|Art by Andy Warhol|
The supermarket is still open. It won’t close till midnight. It is brilliantly bright. Its brightness offers sanctuary from loneliness and the dark. You could spend hours of your life here, in a state of suspended insecurity, meditating on the multiplicity of things to eat. Oh dear, there is so much! So many brands in shiny boxes, all of them promising you good appetite. Every article on the shelves cries out to you, take me, take me; and the mere competition of their appeals can make you imagine yourself wanted, even loved. But beware — when you get back to your empty room, you’ll find that the false flattering elf of the advertisement has eluded you; what remains is only cardboard, cellophane and food. And you have lost the heart to be hungry.
This bright place isn’t really a sanctuary. For, ambushed among its bottles and cartons and cans, are shockingly vivid memories of meals shopped for, cooked, eaten with Jim. They stab out at George as he passes, pushing his shopping-cart.

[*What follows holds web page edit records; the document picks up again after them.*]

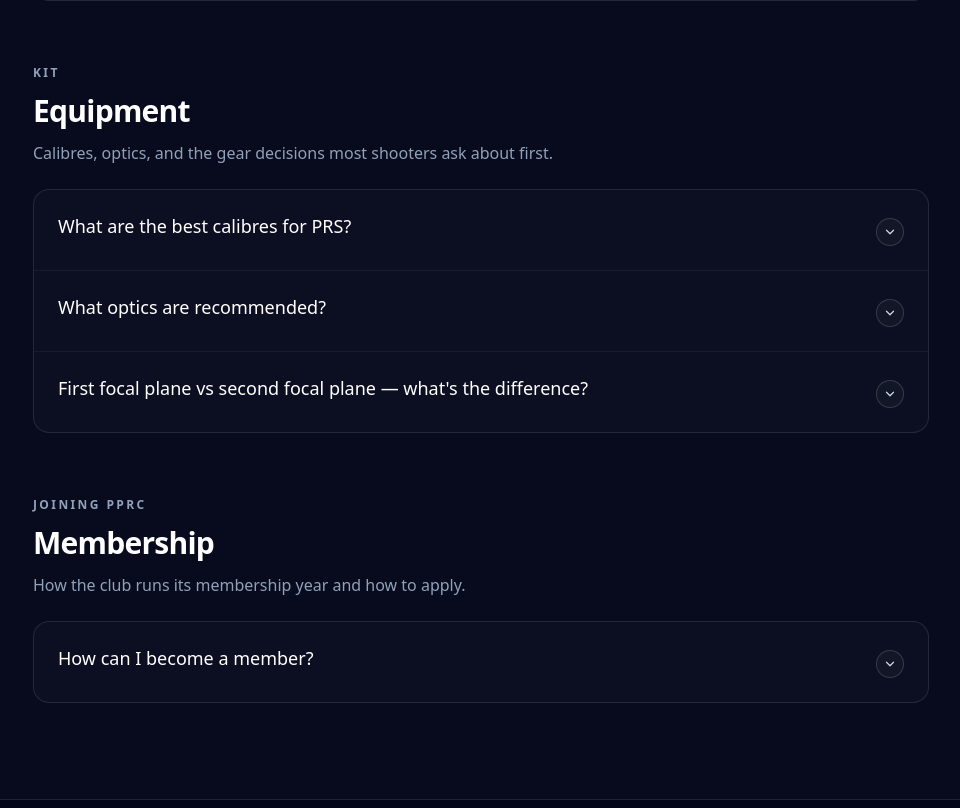
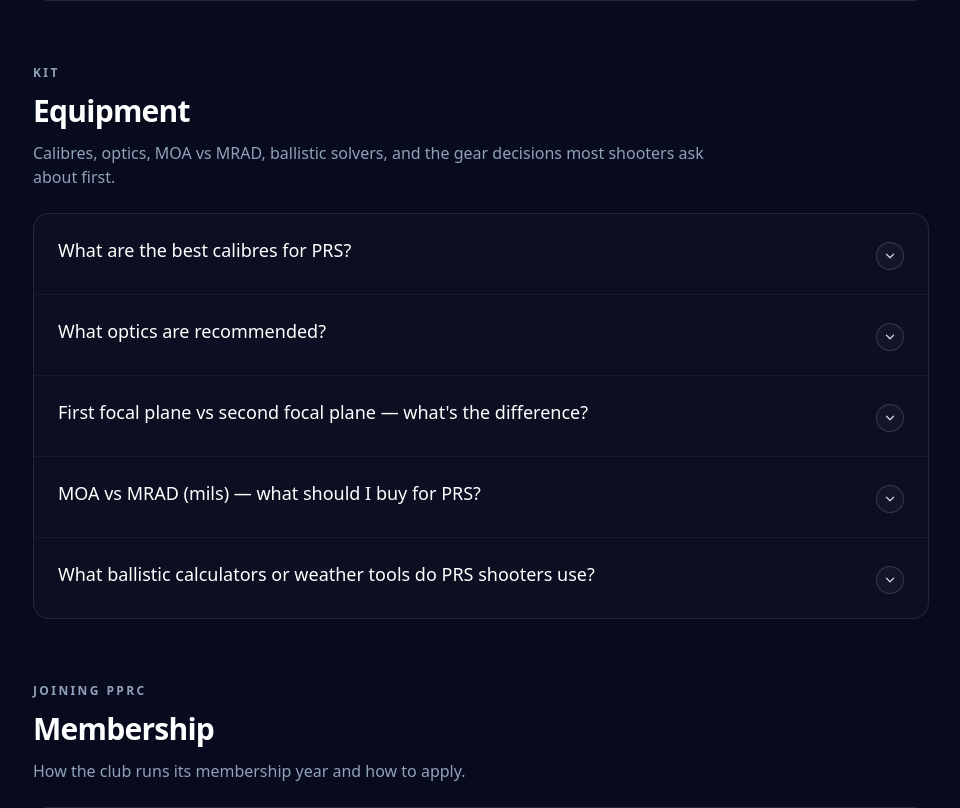
Before and after one commit to vassago85/PPRC, a Laravel app: page /faqs in a window 1280 px wide. Shown: the part 1418-2226 px from the top of the page, without its empty margins (159-1119 px from the left). Run offline with Laravel 12, Linux system fonts and the light colour scheme; data comes from the database, SQL or seed files in the repository; style sheets or scripts are compiled from the project's sources; parts of the project's set-up code (start-up, migrations or seed data) failed here and were passed over; some libraries are stand-ins or nearby versions.

Commit message:
FAQs: add MOA vs MRAD and ballistic solver / weather meter guides
Made-with: Cursor

```diff
--- a/resources/views/site/faqs.blade.php
+++ b/resources/views/site/faqs.blade.php
@@ -1,6 +1,6 @@
 <x-site.layout
     title="Frequently Asked Questions"
-    description="Everything you need to know about PRS shooting, PR22, equipment, and getting started with Pretoria Precision Rifle Club."
+    description="PRS and PR22 FAQs for Pretoria Precision Rifle Club — equipment, MOA vs MRAD, ballistic apps and weather meters, membership, and match day."
 >
     {{-- Page intro --}}
     <x-site.section padding="lg">
@@ -147,7 +147,7 @@
             <x-site.faq-group
                 eyebrow="Kit"
                 title="Equipment"
-                description="Calibres, optics, and the gear decisions most shooters ask about first."
+                description="Calibres, optics, MOA vs MRAD, ballistic solvers, and the gear decisions most shooters ask about first."
             >
                 <x-site.faq-item question="What are the best calibres for PRS?">
                     <p>
@@ -208,6 +208,70 @@
                         adjustments without changing magnification.
                     </p>
                 </x-site.faq-item>
+
+                <x-site.faq-item question="MOA vs MRAD (mils) — what should I buy for PRS?">
+                    <p>
+                        <strong>MOA</strong> (minute of angle) and <strong>MRAD</strong> (milliradians, usually called
+                        &ldquo;mils&rdquo; on turrets and reticles) are two different ways of dividing clicks and
+                        subtensions. Both are perfectly usable if you commit to one system and learn it properly.
+                    </p>
+                    <p>
+                        In practice, <strong>most PRS shooters worldwide run MRAD scopes</strong>. Squad chatter,
+                        coaching, and quick corrections on the clock are overwhelmingly in tenths of a mil: wind calls,
+                        elevation changes, and &ldquo;spotter language&rdquo; all line up faster when everyone shares the
+                        same angular unit.
+                    </p>
+                    <p>
+                        If you are <strong>still choosing an optic for PRS</strong>, MRAD is usually the easier match to
+                        how matches are taught and discussed: the mental arithmetic lines up neatly with metric thinking
+                        (for example 0.1&nbsp;mil clicks), and you spend less time translating when someone gives you a
+                        correction in mils.
+                    </p>
+                    <p>
+                        Ballistically, <strong>similar calibres are often remarkably close in angular space</strong>
+                        once you are talking mils on target &mdash; what changes is mainly velocity and drop, not the
+                        language the squad uses for a correction. MOA shooters absolutely still compete; the point is
+                        that MRAD tends to fit the <em>conversation</em> of modern PRS with less friction.
+                    </p>
+                </x-site.faq-item>
+
+                <x-site.faq-item question="What ballistic calculators or weather tools do PRS shooters use?">
+                    <p>
+                        You do not need the most expensive solver on day one, but you <strong>do</strong> need a
+                        repeatable way to build a drop chart, confirm truing, and read wind &mdash; whether that is an
+                        app, a dedicated meter, or both.
+                    </p>
+                    <p>
+                        <strong>Phone and tablet apps</strong> (examples shooters commonly use) include
+                        <strong>Hornady 4DOF</strong>, <strong>Applied Ballistics Quantum</strong> (AB&rsquo;s current
+                        mobile solver with profile management and Bluetooth links to supported hardware), and
+                        <strong>GeoBallistics</strong> (standalone ballistics platform with its own app ecosystem).
+                    </p>
+                    <p>
+                        <strong>Kestrel</strong> handheld weather meters with Applied Ballistics firmware remain a
+                        <strong>field-proven</strong> choice: wind, air density, and a trusted solver in one unit you can
+                        keep on a tripod or in a pocket between stages.
+                    </p>
+                    <p>
+                        <strong>Calypso</strong> builds compact <strong>ultrasonic wind meters</strong>, including
+                        Applied Ballistics&ndash;oriented models that stream wind data over Bluetooth into compatible
+                        apps &mdash; a lightweight way to feed live wind into an AB-style workflow without carrying a
+                        full weather station.
+                    </p>
+                    <p>
+                        <strong>Vortex</strong> also now offers ballistic <strong>weather meters</strong> such as the
+                        <strong>ACE</strong>, which combine environmental sensors with <strong>GeoBallistics</strong>
+                        integration (solver, profiles, and app connectivity in the GeoBallistics family). That gives
+                        shooters another credible option alongside traditional Kestrel + app setups.
+                    </p>
+                    <p>
+                        PPRC does not endorse a single brand; models and firmware change. Use this list as a map of what
+                        experienced shooters mean when they say &ldquo;4DOF&rdquo;, &ldquo;AB Quantum&rdquo;,
+                        &ldquo;Kestrel with AB&rdquo;, &ldquo;Calypso into the app&rdquo;, or &ldquo;GeoBallistics on the
+                        Vortex meter&rdquo; &mdash; then pick what fits your budget, your phone, and how you like to work
+                        on the range.
+                    </p>
+                </x-site.faq-item>
             </x-site.faq-group>
 
             {{-- Membership -------------------------------------------------- --}}
```
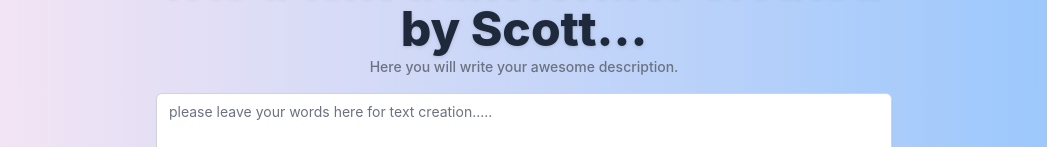
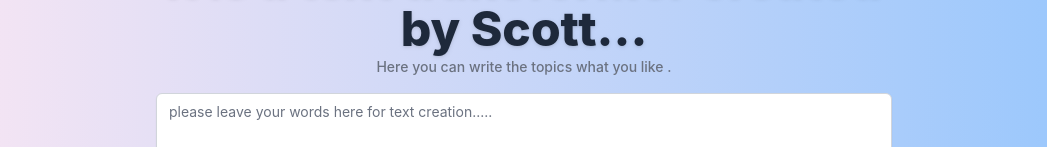
Before and after one commit to smiletoeveryone/text_creation_frontend, a Next.js app: page / in a window 1280 px wide. Shown: the part 165-312 px from the top of the page, without its empty margins (116-1163 px from the left). Built offline with nearby package versions, Linux system fonts and the light colour scheme.

Commit message:
first commit

```diff
--- a/pages/index.js
+++ b/pages/index.js
@@ -53,7 +53,7 @@ export default function Home() {
             it is a text transformer created by Scott...
           </h1>
           <p className="block text-sm text-center font-medium text-gray-500">
-            Here you will write your awesome description.
+            Here you can write the topics what you like .
           </p>
 
           {/* Card & Input field  */}
```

Should we ever feel truly lonely if we never ate alone?
— Christopher Isherwood, “A Single Man,” 1964